Internet Program: My Points

MyPoints is one of the oldest Internet "get paid to" or GPT programs. Founded in 1996, the company made it through the crash in the early 2000s and stands as one of the grandfathers (or grandmothers) of Internet points programs.

I earn about $60 per year in gift cards through MyPoints, for roughly 4-5 hours of my time. that's a return rate of $12-15 per hour, tax-free. MyPoints pays you in points for clicking on emails you receive (called BonusMail)--you generally receive 5 points for these emails. You earn points for shopping through the MyPoints website; for instance, 10 points for dollar is the payout for shopping at through the MyPoints website. In addition, taking short surveys and updating your profile on MyPoints can earn you small numbers of points.

750 points = $5 Panera gift card, so you would need to click on 150 BonusMails to earn the $5 gift card. That's an average of 5 emails per day, 30 days straight. The BonusMails tend to come in waves. Nothing for a few days, and then suddenly 15 fill your inbox. All BonusMails have an expiration date, so be careful. I will sort my email alphabetically, and then click on all the BonusMails in one quick shot every 3 days or so. 5 minutes or less.

The choice of cards is impressive--Target, WalMart, Old Navy, Panera, barnes & Noble, etc. And--unlike many other programs--these are regular gift cards, so they are suitable for giving out as gifts as well.

One great way to earn 1,000 points immediately--"Refer-a-friend." Get 10 friends to sign up for MyPoints and earn 100 points per friend.

Quite simply, I've been doing MyPoints since 1998 and it's the one program I've stuck with, through thick and thin. I generally cash out my points when I gather 3,250--this earns me a $25 gift card to Panera, so I can indulge in my insatiable desire for their vegetarian black bean soup and salad combo, with the little French baguette. Ahhhhh....
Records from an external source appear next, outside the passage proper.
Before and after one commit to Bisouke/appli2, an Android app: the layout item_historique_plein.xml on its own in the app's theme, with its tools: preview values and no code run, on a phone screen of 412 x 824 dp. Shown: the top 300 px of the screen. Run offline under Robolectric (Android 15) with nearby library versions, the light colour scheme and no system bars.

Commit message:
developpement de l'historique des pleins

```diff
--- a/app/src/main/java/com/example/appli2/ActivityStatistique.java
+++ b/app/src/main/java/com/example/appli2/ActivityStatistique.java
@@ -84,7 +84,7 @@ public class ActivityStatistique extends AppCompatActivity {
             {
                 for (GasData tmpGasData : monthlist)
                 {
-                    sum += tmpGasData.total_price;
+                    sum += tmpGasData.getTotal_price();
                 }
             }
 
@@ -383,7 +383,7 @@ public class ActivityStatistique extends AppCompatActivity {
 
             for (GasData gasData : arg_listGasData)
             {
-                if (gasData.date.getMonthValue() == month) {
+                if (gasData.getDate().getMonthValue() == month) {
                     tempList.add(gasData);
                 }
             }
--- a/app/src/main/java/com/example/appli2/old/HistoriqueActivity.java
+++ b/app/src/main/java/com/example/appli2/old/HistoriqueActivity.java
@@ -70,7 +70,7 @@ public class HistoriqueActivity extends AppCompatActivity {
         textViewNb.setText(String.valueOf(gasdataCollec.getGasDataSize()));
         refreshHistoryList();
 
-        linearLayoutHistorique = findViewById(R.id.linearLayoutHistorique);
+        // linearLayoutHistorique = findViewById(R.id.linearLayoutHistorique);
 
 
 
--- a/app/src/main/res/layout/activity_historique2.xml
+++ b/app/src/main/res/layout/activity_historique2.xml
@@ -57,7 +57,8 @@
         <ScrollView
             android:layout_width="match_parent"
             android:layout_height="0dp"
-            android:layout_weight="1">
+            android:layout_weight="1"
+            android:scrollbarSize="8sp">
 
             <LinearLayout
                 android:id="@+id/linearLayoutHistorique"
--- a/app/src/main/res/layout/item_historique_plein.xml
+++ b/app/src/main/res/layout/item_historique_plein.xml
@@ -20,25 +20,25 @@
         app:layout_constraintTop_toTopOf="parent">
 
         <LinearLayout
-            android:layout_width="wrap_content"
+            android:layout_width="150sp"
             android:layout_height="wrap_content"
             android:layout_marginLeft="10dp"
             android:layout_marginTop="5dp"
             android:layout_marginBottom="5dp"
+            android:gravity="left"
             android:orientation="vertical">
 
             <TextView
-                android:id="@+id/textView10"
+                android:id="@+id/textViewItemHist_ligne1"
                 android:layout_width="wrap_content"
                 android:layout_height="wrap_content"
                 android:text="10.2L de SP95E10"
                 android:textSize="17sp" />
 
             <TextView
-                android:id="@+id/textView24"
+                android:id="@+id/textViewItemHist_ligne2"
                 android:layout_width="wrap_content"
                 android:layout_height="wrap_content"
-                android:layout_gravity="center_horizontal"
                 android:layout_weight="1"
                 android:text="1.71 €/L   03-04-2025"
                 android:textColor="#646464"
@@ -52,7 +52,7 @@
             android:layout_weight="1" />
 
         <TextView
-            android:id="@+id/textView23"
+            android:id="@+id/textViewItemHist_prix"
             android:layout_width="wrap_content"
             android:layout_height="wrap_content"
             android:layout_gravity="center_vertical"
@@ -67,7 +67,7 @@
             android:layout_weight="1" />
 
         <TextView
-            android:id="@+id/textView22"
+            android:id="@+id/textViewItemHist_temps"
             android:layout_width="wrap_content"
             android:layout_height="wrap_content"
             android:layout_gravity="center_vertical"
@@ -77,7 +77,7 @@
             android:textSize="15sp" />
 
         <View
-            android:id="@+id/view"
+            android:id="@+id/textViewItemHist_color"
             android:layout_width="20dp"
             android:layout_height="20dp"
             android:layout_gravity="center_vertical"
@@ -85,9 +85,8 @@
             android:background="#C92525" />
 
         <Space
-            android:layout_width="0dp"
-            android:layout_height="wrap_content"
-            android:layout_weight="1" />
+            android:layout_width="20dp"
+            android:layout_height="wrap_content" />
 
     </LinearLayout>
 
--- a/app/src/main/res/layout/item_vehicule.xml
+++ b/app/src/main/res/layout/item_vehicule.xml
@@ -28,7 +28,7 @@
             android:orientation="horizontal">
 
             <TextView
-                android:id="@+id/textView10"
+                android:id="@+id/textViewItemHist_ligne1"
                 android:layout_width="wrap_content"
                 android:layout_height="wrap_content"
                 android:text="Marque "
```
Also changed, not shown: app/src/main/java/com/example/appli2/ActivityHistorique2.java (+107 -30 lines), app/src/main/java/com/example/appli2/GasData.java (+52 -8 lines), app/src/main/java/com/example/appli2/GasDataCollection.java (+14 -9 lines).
p.s. If you want me to send you an email invite so *I* earn 100 points and so that I can be a kept woman, awash in You Pick Two at Panera, email me and I'll send you an invite. I can only do this 10 times, though, so once those first 10 are done, I'll start sending the new requests to my first requests, helping those first 10 earn their first 1,000 points. And so on, and so on, and so on...

More information on points programs in general:

How Not to Work At Home

I have, since 1997, been working at/from home. For a brief stretch, here and there, I work onsite. I am an adjunct faculty member at a local college here in Western Massachusetts, so I need to stand before the students and spew nonsense about American Government and U.S. History and World History and Latin American History or whatever course I'm teaching. Aside from that, since 1998, when I left my secretary position at The Big Name Law School in Boston, I have not worked onsite in a steady capacity.

I have worked as a writer, editor, user interface tester, and Internet marketer since 1997.

I have also had fun dabbling in weird online programs.

You know the kind. Points programs for clicking on links. Reading emails. Taking surveys. Online sweepstakes (and yes, I've won quite a bit of stuff). Get-paid-to-publish. Getting paid to write messages on message boards. All of those income streams have, at one point or another, been part of my repertoire.

Some worked. Some didn't. This blog is an ongoing effort to discuss programs, jobs, and websites that DO work, so that a small income stream--or, perhaps, a large one--can help readers with whatever financial or personal goals they may have.

This isn't my business. It's a hobby. I have a tiny little Internet addiction, and this way I can defend myself against my husband's eyerolls when I get off the couch and have laptop creases on my legs. Or when my children say, "Mommy has a mouth? I never knew that. I couldn't see it past the top of her laptop screen."